Democratic voices in the media were calling for the authorities to — this part is even less subtle —“arrest climate change deniers,” a project to which activists such as Robert F. Kennedy, Jr. lent their voices. And this was not idle talk: As with Harris’s abusive investigation in California, a legal pretext was offered, albeit a patently ridiculous one.

Harris’s self-serving prosecutorial abuses have been directed at political enemies, but they also put hundreds — maybe thousands — of people in jail or at risk of prosecution on wrongful grounds when it suited her agenda. As Lara Bazelon of the Loyola law school wrote in the New York Times:

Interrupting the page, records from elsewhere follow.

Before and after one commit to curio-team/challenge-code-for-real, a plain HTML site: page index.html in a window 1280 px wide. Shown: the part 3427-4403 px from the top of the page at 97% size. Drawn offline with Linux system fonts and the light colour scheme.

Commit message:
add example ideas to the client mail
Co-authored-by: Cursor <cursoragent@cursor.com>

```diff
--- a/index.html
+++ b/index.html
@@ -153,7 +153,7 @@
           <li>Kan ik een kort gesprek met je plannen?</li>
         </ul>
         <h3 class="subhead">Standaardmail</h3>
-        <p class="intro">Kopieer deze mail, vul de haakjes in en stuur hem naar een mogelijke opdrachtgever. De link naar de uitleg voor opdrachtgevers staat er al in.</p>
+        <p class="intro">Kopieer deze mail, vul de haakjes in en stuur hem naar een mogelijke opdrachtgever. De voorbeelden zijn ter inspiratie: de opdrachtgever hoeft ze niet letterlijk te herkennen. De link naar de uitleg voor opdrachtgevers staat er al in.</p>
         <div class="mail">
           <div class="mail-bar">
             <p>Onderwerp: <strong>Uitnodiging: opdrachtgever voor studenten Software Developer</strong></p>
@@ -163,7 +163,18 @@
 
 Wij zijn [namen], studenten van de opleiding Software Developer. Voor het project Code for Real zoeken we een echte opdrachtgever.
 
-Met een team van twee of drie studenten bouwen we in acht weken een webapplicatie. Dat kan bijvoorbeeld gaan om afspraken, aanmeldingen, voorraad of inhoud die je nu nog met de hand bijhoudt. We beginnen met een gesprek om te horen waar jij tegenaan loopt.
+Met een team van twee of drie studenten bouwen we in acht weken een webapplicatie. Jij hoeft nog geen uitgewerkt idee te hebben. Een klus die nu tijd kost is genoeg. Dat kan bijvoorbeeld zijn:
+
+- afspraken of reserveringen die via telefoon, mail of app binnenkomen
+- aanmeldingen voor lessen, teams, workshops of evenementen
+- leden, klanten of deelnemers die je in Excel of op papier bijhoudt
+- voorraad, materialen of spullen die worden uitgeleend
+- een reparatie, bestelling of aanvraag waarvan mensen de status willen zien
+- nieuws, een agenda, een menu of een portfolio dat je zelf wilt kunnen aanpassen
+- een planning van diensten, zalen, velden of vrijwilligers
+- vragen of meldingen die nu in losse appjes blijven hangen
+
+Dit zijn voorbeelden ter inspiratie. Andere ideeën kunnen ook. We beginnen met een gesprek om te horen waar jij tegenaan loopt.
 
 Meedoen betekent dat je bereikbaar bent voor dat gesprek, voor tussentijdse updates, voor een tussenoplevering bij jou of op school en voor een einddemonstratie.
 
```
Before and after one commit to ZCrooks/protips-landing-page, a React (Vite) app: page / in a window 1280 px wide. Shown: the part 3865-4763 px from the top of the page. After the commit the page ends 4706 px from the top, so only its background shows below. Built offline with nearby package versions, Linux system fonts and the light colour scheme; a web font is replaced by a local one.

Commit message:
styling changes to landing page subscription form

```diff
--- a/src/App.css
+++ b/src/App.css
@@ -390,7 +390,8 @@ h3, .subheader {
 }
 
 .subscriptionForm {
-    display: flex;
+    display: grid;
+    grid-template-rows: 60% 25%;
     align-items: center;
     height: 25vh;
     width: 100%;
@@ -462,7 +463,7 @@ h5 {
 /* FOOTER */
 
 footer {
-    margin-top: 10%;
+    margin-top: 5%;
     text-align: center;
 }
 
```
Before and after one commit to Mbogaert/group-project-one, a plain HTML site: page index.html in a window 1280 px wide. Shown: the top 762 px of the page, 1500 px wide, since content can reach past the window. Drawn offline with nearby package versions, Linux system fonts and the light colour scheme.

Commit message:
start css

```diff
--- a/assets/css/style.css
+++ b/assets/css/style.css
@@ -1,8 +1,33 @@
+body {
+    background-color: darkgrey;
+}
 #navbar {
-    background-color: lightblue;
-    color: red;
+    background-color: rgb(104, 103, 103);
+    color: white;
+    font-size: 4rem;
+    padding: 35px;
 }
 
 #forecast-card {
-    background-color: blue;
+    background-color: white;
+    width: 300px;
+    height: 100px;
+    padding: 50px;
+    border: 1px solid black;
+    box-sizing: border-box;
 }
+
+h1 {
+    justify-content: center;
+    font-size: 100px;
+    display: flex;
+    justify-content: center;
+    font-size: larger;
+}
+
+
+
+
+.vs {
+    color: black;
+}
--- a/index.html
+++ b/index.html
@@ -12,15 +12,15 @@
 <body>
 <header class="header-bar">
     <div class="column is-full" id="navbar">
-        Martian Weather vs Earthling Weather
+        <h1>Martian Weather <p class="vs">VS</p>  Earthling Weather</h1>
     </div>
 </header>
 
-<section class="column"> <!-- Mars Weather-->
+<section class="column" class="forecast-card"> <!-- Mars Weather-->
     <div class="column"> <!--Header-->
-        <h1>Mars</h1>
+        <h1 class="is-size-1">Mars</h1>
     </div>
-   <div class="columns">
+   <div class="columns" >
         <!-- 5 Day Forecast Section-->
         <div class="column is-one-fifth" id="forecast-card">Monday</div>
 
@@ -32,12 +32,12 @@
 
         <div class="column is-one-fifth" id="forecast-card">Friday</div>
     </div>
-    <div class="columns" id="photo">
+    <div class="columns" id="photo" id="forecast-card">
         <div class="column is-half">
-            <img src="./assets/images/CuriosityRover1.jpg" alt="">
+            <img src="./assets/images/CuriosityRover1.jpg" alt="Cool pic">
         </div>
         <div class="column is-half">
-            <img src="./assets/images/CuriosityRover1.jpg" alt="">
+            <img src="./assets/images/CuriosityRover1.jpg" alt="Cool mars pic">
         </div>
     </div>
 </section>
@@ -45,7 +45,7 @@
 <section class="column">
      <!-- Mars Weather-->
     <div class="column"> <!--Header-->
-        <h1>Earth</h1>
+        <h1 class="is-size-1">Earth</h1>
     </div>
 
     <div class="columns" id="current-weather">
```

Ms. Harris fought tooth and nail to uphold wrongful convictions that had been secured through official misconduct that included evidence tampering, false testimony and the suppression of crucial information by prosecutors. …

In the context of Harris’s political vendettas, that eagerness to engage in “systemic violation of the defendants’ constitutional rights” is particularly terrifying.

She seems to be the type of person the founding fathers of the US were trying to prevent from coming to rule.

James Best:

At the close of the Constitutional Convention of 1787, Franklin was queried as he left Independence Hall on the final day of deliberation. … A lady asked Dr. Franklin “Well Doctor what have we got, a republic or a monarchy.” Franklin replied, “A republic . . . if you can keep it.”

Our Constitution created a limited representative republic. A republic is different from a democracy. In a democracy, the majority can directly make laws, while in a republic, elected representatives make laws. Basically, in a pure democracy, the majority has unlimited power, whereas in a republic, a written constitution limits the majority and provides safeguards for the individual and minorities.

Harris would move the US further towards an ethos of tribalism and “might makes right”, away from a system of rules and safeguards for all.